PROBLEM ▸ Every line below should come back exactly as written, though the pictures stay out.

DATA EXCERPTS ▸
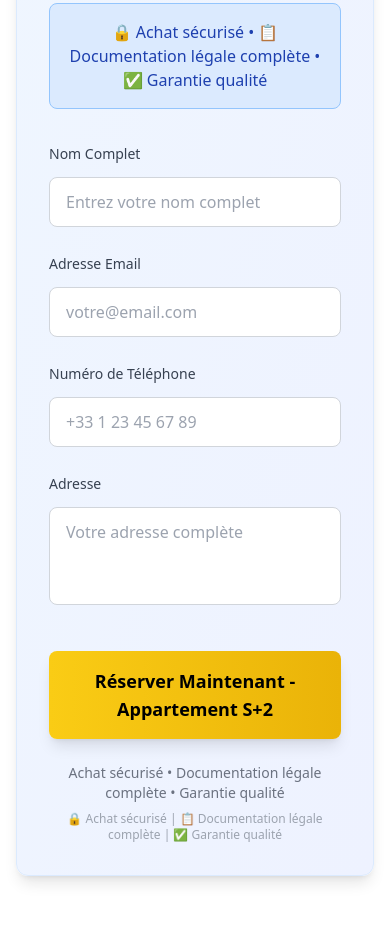
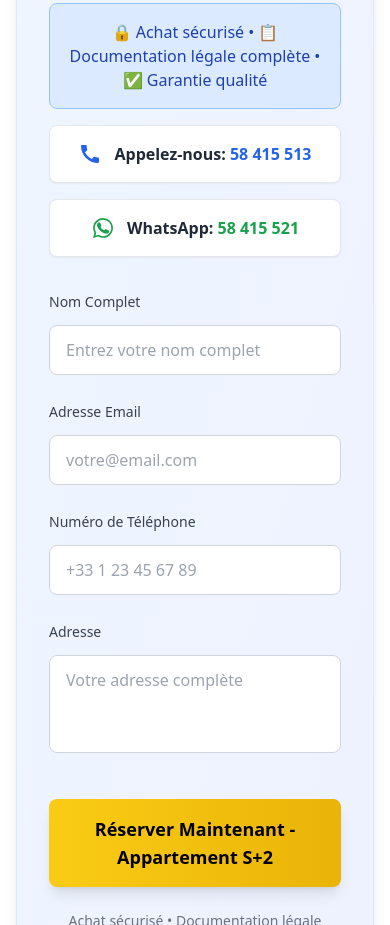
Before and after one commit to NEXESMISSION/mazed-p-1-, a React (Create React App) app: page / in a window 390 px wide. Shown: the part 3700-4625 px from the top of the page. Built offline with nearby package versions, Linux system fonts and the light colour scheme; the HTML template or start-up script is replaced by a standard one.

Commit message:
Update phone numbers and add clean contact UI above form

```diff
--- a/src/components/ClientForm.tsx
+++ b/src/components/ClientForm.tsx
@@ -156,6 +156,32 @@ export function ClientForm() {
           <div className="bg-blue-100 border border-blue-300 rounded-lg p-4 mt-4">
             <p className="text-blue-800 font-medium">🔒 Achat sécurisé • 📋 Documentation légale complète • ✅ Garantie qualité</p>
           </div>
+
+          {/* Phone number display */}
+          <div className="flex flex-col md:flex-row items-center justify-center gap-4 mt-8">
+            <a
+              href="tel:+21658415513"
+              className="bg-white border border-gray-200 shadow-sm rounded-lg p-4 flex items-center justify-center gap-3 transition-all hover:bg-gray-50 hover:border-gray-300 w-full md:w-auto"
+            >
+              <svg className="w-6 h-6 text-blue-600" fill="currentColor" viewBox="0 0 24 24" xmlns="http://www.w3.org/2000/svg">
+                <path d="M20.01 15.38c-1.23 0-2.42-.2-3.53-.56a.977.977 0 00-1.01.24l-1.57 1.97c-2.83-1.35-5.48-3.9-6.89-6.83l1.95-1.66c.27-.28.35-.67.24-1.02-.37-1.11-.56-2.3-.56-3.53 0-.54-.45-.99-.99-.99H4.19C3.65 3 3 3.24 3 3.99 3 13.28 10.73 21 20.01 21c.71 0 .99-.63.99-1.18v-3.45c0-.54-.45-.99-.99-.99z"></path>
+              </svg>
+              <span className="font-semibold text-gray-800">Appelez-nous: <span className="text-blue-600">58 415 513</span></span>
+            </a>
+
+            <a
+              href="https://wa.me/+21658415521"
+              target="_blank"
+              rel="noopener noreferrer"
+              className="bg-white border border-gray-200 shadow-sm rounded-lg p-4 flex items-center justify-center gap-3 transition-all hover:bg-gray-50 hover:border-gray-300 w-full md:w-auto"
+            >
+              <svg className="w-6 h-6 text-green-600" fill="currentColor" xmlns="http://www.w3.org/2000/svg" viewBox="0 0 24 24">
+                <path d="M17.472 14.382c-.297-.149-1.758-.867-2.03-.967-.273-.099-.471-.148-.67.15-.197.297-.767.966-.94 1.164-.173.199-.347.223-.644.075-.297-.15-1.255-.463-2.39-1.475-.883-.788-1.48-1.761-1.653-2.059-.173-.297-.018-.458.13-.606.134-.133.298-.347.446-.52.149-.174.198-.298.298-.497.099-.198.05-.371-.025-.52-.075-.149-.669-1.612-.916-2.207-.242-.579-.487-.5-.669-.51-.173-.008-.371-.01-.57-.01-.198 0-.52.074-.792.372-.272.297-1.04 1.016-1.04 2.479 0 1.462 1.065 2.875 1.213 3.074.149.198 2.096 3.2 5.077 4.487.709.306 1.262.489 1.694.625.712.227 1.36.195 1.871.118.571-.085 1.758-.719 2.006-1.413.248-.694.248-1.289.173-1.413-.074-.124-.272-.198-.57-.347z"/>
+                <path d="M12.04 2c-5.46 0-9.91 4.45-9.91 9.91 0 1.75.46 3.45 1.32 4.95L2.05 22l5.25-1.38c1.45.79 3.08 1.21 4.74 1.21 5.46 0 9.91-4.45 9.91-9.91 0-2.65-1.03-5.14-2.9-7.01A9.816 9.816 0 0012.04 2m.01 1.67c2.2 0 4.26.86 5.82 2.42a8.225 8.225 0 012.41 5.83c0 4.54-3.7 8.23-8.24 8.23-1.48 0-2.93-.39-4.19-1.15l-.3-.17-3.12.82.83-3.04-.2-.32a8.188 8.188 0 01-1.26-4.38c.01-4.54 3.7-8.24 8.25-8.24M8.53 7.33c-.16 0-.43.06-.66.31-.22.25-.87.86-.87 2.07 0 1.22.89 2.39 1 2.56.12.17 1.75 2.67 4.23 3.74.59.27 1.05.42 1.41.53.59.19 1.13.16 1.56.1.48-.07 1.46-.6 1.67-1.18.21-.58.21-1.07.15-1.18-.07-.1-.23-.16-.48-.27-.25-.14-1.47-.74-1.69-.82-.23-.08-.37-.12-.56.12-.16.25-.64.81-.78.97-.15.17-.29.19-.53.07-.26-.13-1.06-.39-2-1.23-.74-.66-1.23-1.47-1.38-1.72-.12-.24-.01-.39.11-.5.11-.11.27-.29.37-.44.13-.14.17-.25.25-.41.08-.17.04-.31-.02-.43-.06-.11-.56-1.35-.77-1.84-.2-.48-.4-.42-.56-.43-.14 0-.3-.01-.47-.01z"/>
+              </svg>
+              <span className="font-semibold text-gray-800">WhatsApp: <span className="text-green-600">58 415 521</span></span>
+            </a>
+          </div>
         </div>
 
         <form onSubmit={handleSubmit} className="grid grid-cols-1 lg:grid-cols-2 gap-6">
--- a/src/components/WhatsAppButton.tsx
+++ b/src/components/WhatsAppButton.tsx
@@ -1,15 +1,16 @@
 import React, { useRef } from 'react';
 
 export const WhatsAppButton = () => {
-  const phoneNumber = '+21657037136';
+  const phoneNumber = '+21658415513';
+  const whatsappNumber = '+21658415521';
   const message = 'اريد انعرف المزيد من لتفاصيل'; // "I want to know more details" in Arabic
   const callLinkRef = useRef<HTMLAnchorElement>(null);
 
   const handleWhatsAppClick = () => {
     // Encode the message for URL
     const encodedMessage = encodeURIComponent(message);
-    // Create WhatsApp URL with phone number and message
-    const whatsappUrl = `https://wa.me/${phoneNumber}?text=${encodedMessage}`;
+    // Create WhatsApp URL with WhatsApp number and message
+    const whatsappUrl = `https://wa.me/${whatsappNumber}?text=${encodedMessage}`;
     // Open in new tab
     window.open(whatsappUrl, '_blank');
   };
```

WRITTEN ANSWER ▸
Before and after one commit to NEXESMISSION/mazed-p-1-, a React (Create React App) app: page / in a window 390 px wide. Shown: the part 3700-4625 px from the top of the page. Built offline with nearby package versions, Linux system fonts and the light colour scheme; the HTML template or start-up script is replaced by a standard one.

Commit message:
Update phone numbers and add clean contact UI above form

```diff
--- a/src/components/ClientForm.tsx
+++ b/src/components/ClientForm.tsx
@@ -156,6 +156,32 @@ export function ClientForm() {
           <div className="bg-blue-100 border border-blue-300 rounded-lg p-4 mt-4">
             <p className="text-blue-800 font-medium">🔒 Achat sécurisé • 📋 Documentation légale complète • ✅ Garantie qualité</p>
           </div>
+
+          {/* Phone number display */}
+          <div className="flex flex-col md:flex-row items-center justify-center gap-4 mt-8">
+            <a
+              href="tel:+21658415513"
+              className="bg-white border border-gray-200 shadow-sm rounded-lg p-4 flex items-center justify-center gap-3 transition-all hover:bg-gray-50 hover:border-gray-300 w-full md:w-auto"
+            >
+              <svg className="w-6 h-6 text-blue-600" fill="currentColor" viewBox="0 0 24 24" xmlns="http://www.w3.org/2000/svg">
+                <path d="M20.01 15.38c-1.23 0-2.42-.2-3.53-.56a.977.977 0 00-1.01.24l-1.57 1.97c-2.83-1.35-5.48-3.9-6.89-6.83l1.95-1.66c.27-.28.35-.67.24-1.02-.37-1.11-.56-2.3-.56-3.53 0-.54-.45-.99-.99-.99H4.19C3.65 3 3 3.24 3 3.99 3 13.28 10.73 21 20.01 21c.71 0 .99-.63.99-1.18v-3.45c0-.54-.45-.99-.99-.99z"></path>
+              </svg>
+              <span className="font-semibold text-gray-800">Appelez-nous: <span className="text-blue-600">58 415 513</span></span>
+            </a>
+
+            <a
+              href="https://wa.me/+21658415521"
+              target="_blank"
+              rel="noopener noreferrer"
+              className="bg-white border border-gray-200 shadow-sm rounded-lg p-4 flex items-center justify-center gap-3 transition-all hover:bg-gray-50 hover:border-gray-300 w-full md:w-auto"
+            >
+              <svg className="w-6 h-6 text-green-600" fill="currentColor" xmlns="http://www.w3.org/2000/svg" viewBox="0 0 24 24">
+                <path d="M17.472 14.382c-.297-.149-1.758-.867-2.03-.967-.273-.099-.471-.148-.67.15-.197.297-.767.966-.94 1.164-.173.199-.347.223-.644.075-.297-.15-1.255-.463-2.39-1.475-.883-.788-1.48-1.761-1.653-2.059-.173-.297-.018-.458.13-.606.134-.133.298-.347.446-.52.149-.174.198-.298.298-.497.099-.198.05-.371-.025-.52-.075-.149-.669-1.612-.916-2.207-.242-.579-.487-.5-.669-.51-.173-.008-.371-.01-.57-.01-.198 0-.52.074-.792.372-.272.297-1.04 1.016-1.04 2.479 0 1.462 1.065 2.875 1.213 3.074.149.198 2.096 3.2 5.077 4.487.709.306 1.262.489 1.694.625.712.227 1.36.195 1.871.118.571-.085 1.758-.719 2.006-1.413.248-.694.248-1.289.173-1.413-.074-.124-.272-.198-.57-.347z"/>
+                <path d="M12.04 2c-5.46 0-9.91 4.45-9.91 9.91 0 1.75.46 3.45 1.32 4.95L2.05 22l5.25-1.38c1.45.79 3.08 1.21 4.74 1.21 5.46 0 9.91-4.45 9.91-9.91 0-2.65-1.03-5.14-2.9-7.01A9.816 9.816 0 0012.04 2m.01 1.67c2.2 0 4.26.86 5.82 2.42a8.225 8.225 0 012.41 5.83c0 4.54-3.7 8.23-8.24 8.23-1.48 0-2.93-.39-4.19-1.15l-.3-.17-3.12.82.83-3.04-.2-.32a8.188 8.188 0 01-1.26-4.38c.01-4.54 3.7-8.24 8.25-8.24M8.53 7.33c-.16 0-.43.06-.66.31-.22.25-.87.86-.87 2.07 0 1.22.89 2.39 1 2.56.12.17 1.75 2.67 4.23 3.74.59.27 1.05.42 1.41.53.59.19 1.13.16 1.56.1.48-.07 1.46-.6 1.67-1.18.21-.58.21-1.07.15-1.18-.07-.1-.23-.16-.48-.27-.25-.14-1.47-.74-1.69-.82-.23-.08-.37-.12-.56.12-.16.25-.64.81-.78.97-.15.17-.29.19-.53.07-.26-.13-1.06-.39-2-1.23-.74-.66-1.23-1.47-1.38-1.72-.12-.24-.01-.39.11-.5.11-.11.27-.29.37-.44.13-.14.17-.25.25-.41.08-.17.04-.31-.02-.43-.06-.11-.56-1.35-.77-1.84-.2-.48-.4-.42-.56-.43-.14 0-.3-.01-.47-.01z"/>
+              </svg>
+              <span className="font-semibold text-gray-800">WhatsApp: <span className="text-green-600">58 415 521</span></span>
+            </a>
+          </div>
         </div>
 
         <form onSubmit={handleSubmit} className="grid grid-cols-1 lg:grid-cols-2 gap-6">
--- a/src/components/WhatsAppButton.tsx
+++ b/src/components/WhatsAppButton.tsx
@@ -1,15 +1,16 @@
 import React, { useRef } from 'react';
 
 export const WhatsAppButton = () => {
-  const phoneNumber = '+21657037136';
+  const phoneNumber = '+21658415513';
+  const whatsappNumber = '+21658415521';
   const message = 'اريد انعرف المزيد من لتفاصيل'; // "I want to know more details" in Arabic
   const callLinkRef = useRef<HTMLAnchorElement>(null);
 
   const handleWhatsAppClick = () => {
     // Encode the message for URL
     const encodedMessage = encodeURIComponent(message);
-    // Create WhatsApp URL with phone number and message
-    const whatsappUrl = `https://wa.me/${phoneNumber}?text=${encodedMessage}`;
+    // Create WhatsApp URL with WhatsApp number and message
+    const whatsappUrl = `https://wa.me/${whatsappNumber}?text=${encodedMessage}`;
     // Open in new tab
     window.open(whatsappUrl, '_blank');
   };
```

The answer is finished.